→ Required work: Search the records for the string "stringify" and return each line that has it.
________________________
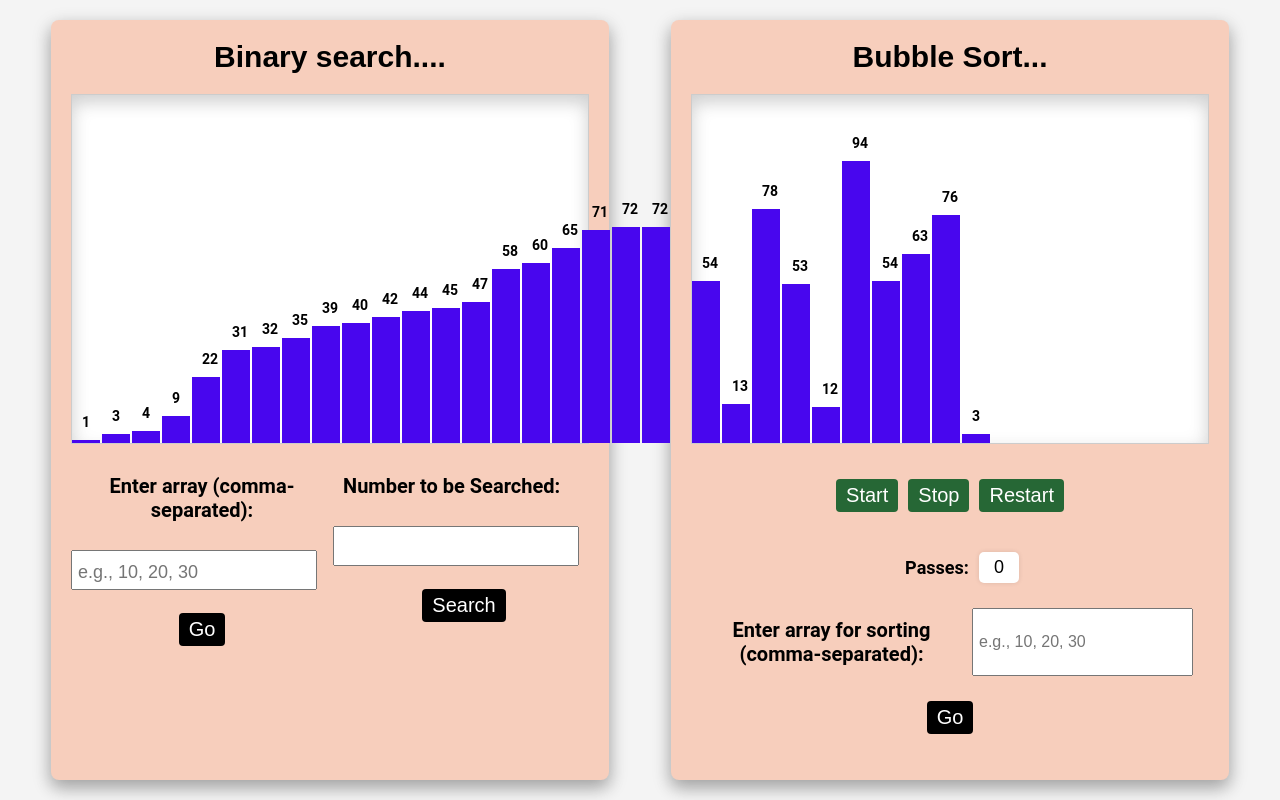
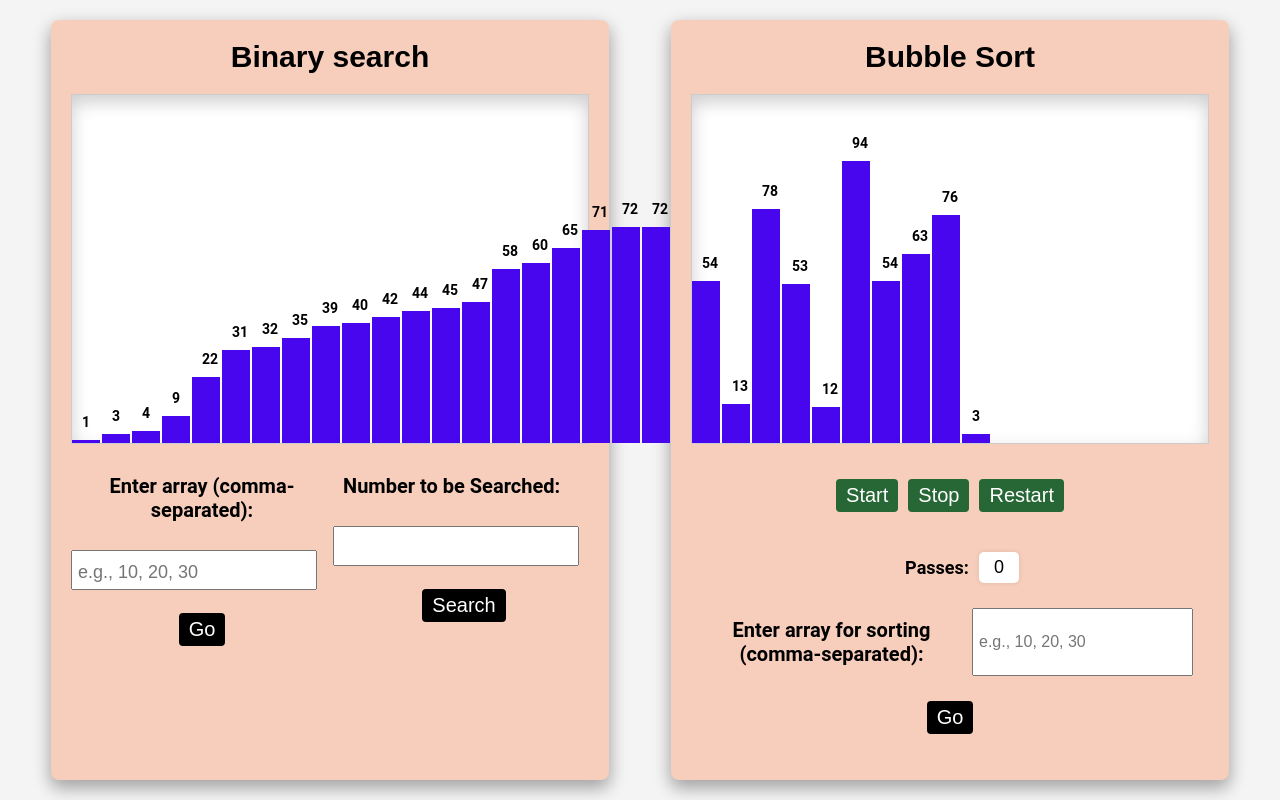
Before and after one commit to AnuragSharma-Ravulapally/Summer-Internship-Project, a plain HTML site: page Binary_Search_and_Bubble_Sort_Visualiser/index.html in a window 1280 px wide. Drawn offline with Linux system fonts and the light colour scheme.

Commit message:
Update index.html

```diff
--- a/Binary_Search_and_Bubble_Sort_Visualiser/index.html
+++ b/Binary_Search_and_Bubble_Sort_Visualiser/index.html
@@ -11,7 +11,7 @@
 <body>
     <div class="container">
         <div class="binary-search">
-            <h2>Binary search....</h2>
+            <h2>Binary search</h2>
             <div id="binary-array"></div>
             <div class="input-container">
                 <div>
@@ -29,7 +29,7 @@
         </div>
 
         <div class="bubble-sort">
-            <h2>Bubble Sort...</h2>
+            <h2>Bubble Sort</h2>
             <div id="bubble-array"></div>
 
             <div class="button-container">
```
________________________
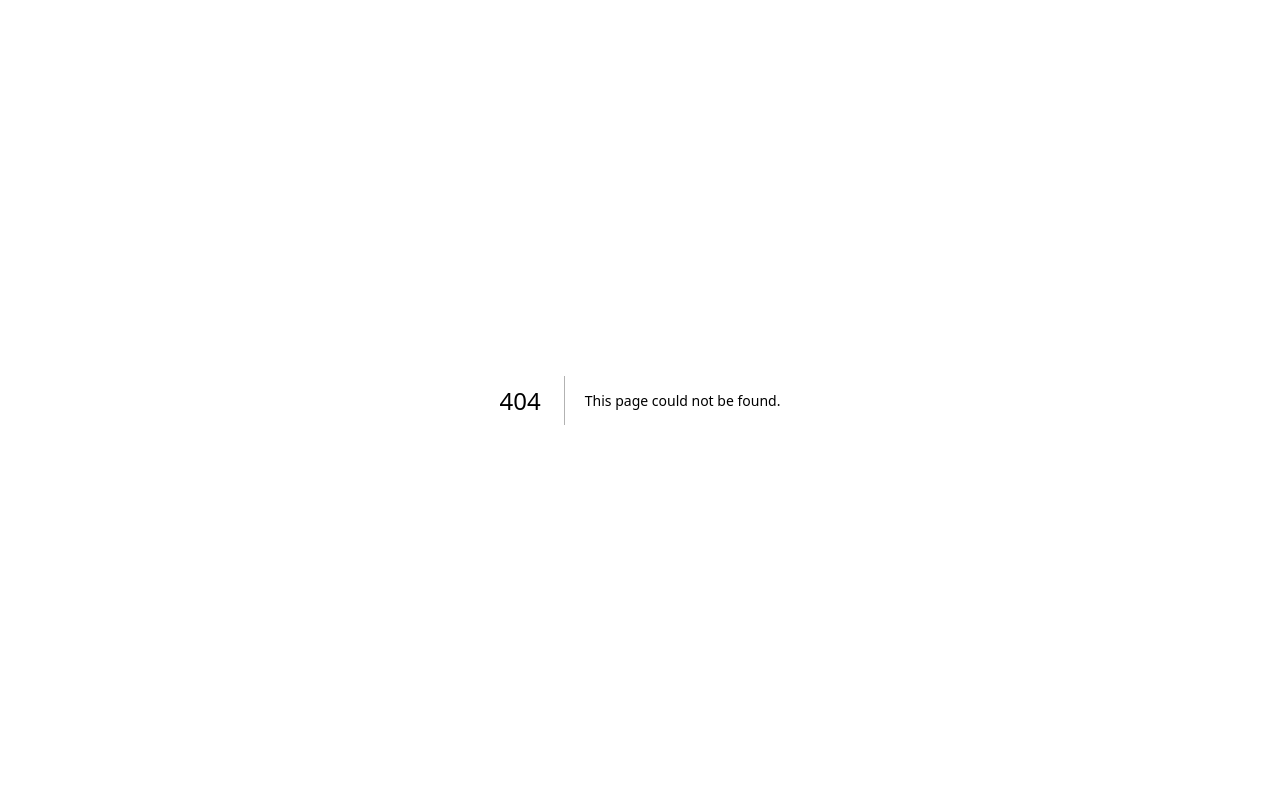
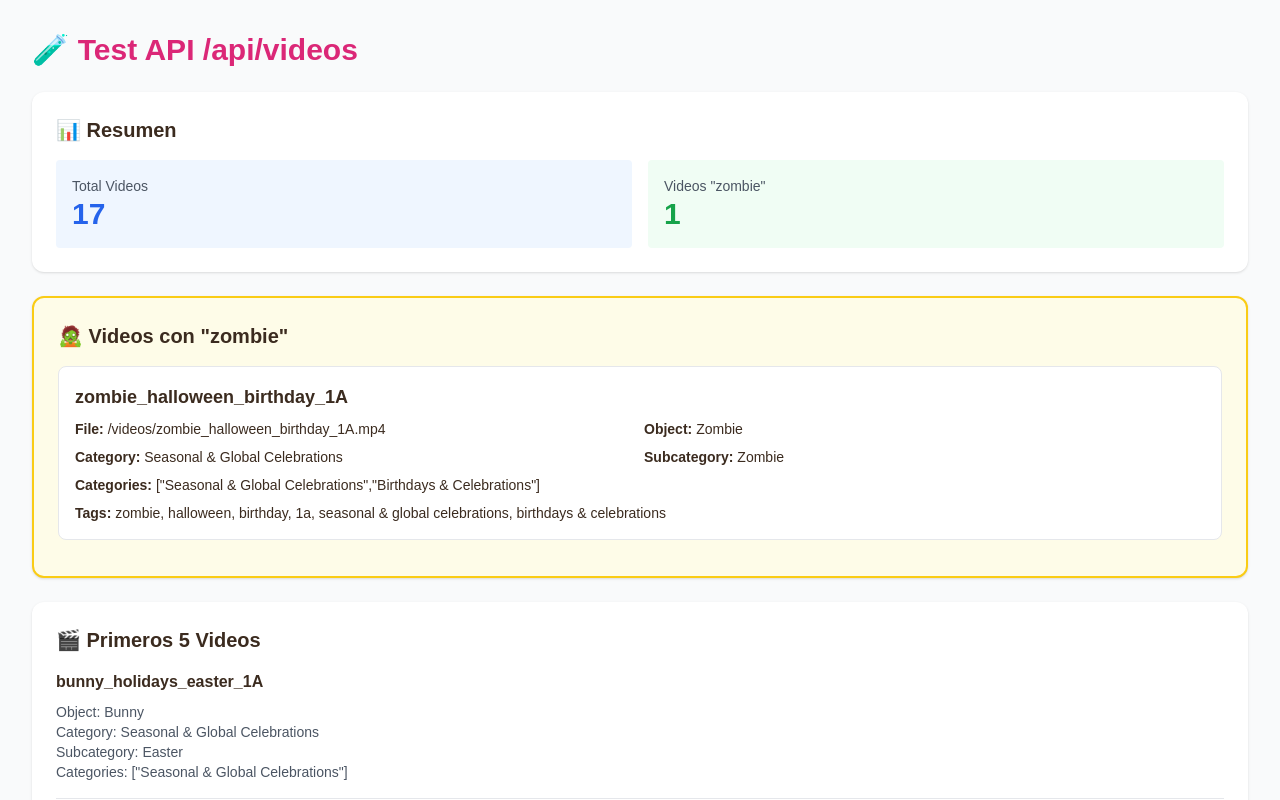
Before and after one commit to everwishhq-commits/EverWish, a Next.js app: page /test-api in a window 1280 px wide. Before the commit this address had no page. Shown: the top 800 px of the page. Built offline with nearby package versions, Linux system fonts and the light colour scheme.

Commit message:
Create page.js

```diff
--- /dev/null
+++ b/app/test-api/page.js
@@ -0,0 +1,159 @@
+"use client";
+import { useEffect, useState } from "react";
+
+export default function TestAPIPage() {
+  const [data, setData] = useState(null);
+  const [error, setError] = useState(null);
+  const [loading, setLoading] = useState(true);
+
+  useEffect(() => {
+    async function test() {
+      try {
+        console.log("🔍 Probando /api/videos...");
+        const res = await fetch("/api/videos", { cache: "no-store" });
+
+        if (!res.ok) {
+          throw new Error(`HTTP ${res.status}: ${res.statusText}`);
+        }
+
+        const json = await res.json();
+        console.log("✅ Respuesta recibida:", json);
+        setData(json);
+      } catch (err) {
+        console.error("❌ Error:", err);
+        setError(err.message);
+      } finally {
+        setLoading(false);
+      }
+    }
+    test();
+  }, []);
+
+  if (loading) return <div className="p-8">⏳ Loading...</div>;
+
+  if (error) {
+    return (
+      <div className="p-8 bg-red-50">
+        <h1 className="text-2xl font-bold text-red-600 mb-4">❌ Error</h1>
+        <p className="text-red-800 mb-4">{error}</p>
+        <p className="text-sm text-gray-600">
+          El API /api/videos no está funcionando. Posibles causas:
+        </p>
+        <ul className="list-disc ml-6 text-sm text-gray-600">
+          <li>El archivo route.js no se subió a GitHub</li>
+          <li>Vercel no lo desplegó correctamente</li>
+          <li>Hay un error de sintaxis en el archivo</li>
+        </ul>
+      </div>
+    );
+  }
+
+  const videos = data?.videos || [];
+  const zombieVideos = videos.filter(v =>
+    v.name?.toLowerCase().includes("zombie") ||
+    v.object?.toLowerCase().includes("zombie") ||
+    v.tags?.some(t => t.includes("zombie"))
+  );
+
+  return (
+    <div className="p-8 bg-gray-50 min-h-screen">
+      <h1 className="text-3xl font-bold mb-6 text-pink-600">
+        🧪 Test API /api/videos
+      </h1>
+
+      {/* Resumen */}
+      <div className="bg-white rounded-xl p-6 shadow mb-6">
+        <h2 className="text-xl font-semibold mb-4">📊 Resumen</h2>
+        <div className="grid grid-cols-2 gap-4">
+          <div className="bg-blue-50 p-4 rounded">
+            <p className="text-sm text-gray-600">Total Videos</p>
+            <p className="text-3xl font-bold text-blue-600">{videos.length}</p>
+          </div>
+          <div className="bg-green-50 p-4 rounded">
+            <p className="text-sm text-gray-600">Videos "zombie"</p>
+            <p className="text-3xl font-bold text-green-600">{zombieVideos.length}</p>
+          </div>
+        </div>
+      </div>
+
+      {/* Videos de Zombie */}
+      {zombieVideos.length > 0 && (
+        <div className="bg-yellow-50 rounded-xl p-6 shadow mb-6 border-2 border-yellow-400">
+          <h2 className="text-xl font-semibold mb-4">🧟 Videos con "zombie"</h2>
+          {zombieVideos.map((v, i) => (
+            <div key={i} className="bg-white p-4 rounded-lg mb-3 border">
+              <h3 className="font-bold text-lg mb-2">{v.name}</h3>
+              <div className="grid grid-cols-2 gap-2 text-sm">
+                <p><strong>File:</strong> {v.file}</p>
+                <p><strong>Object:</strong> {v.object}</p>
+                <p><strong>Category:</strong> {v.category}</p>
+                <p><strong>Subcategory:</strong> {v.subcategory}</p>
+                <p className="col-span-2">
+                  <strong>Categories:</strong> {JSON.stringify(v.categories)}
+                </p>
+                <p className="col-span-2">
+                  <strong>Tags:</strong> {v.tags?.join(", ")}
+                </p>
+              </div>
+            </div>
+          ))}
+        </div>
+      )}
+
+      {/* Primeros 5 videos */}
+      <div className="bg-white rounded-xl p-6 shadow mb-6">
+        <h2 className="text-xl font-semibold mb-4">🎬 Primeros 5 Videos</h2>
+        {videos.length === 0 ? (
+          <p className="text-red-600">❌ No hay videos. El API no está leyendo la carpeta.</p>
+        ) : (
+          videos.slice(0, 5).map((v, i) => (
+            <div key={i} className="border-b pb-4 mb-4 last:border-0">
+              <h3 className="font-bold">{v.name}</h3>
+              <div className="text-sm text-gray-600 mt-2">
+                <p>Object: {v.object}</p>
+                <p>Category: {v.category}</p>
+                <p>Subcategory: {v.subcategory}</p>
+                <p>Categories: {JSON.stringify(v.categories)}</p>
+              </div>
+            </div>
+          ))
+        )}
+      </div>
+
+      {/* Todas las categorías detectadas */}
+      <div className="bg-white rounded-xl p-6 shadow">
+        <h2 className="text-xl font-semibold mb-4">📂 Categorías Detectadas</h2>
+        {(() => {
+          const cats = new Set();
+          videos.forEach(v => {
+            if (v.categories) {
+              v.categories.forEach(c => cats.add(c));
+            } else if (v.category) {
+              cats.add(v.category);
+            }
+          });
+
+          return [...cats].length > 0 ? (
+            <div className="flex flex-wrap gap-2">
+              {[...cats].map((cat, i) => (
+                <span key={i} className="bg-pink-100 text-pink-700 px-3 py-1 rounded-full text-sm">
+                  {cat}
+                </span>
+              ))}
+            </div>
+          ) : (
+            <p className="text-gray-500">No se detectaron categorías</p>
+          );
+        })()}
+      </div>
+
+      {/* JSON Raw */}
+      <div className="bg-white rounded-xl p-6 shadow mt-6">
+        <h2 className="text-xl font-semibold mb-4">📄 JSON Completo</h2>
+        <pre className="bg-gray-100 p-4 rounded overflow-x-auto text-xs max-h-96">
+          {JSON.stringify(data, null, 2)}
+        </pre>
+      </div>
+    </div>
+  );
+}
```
________________________
→ Your solution:
+                  <strong>Categories:</strong> {JSON.stringify(v.categories)}
+                <p>Categories: {JSON.stringify(v.categories)}</p>
+          {JSON.stringify(data, null, 2)}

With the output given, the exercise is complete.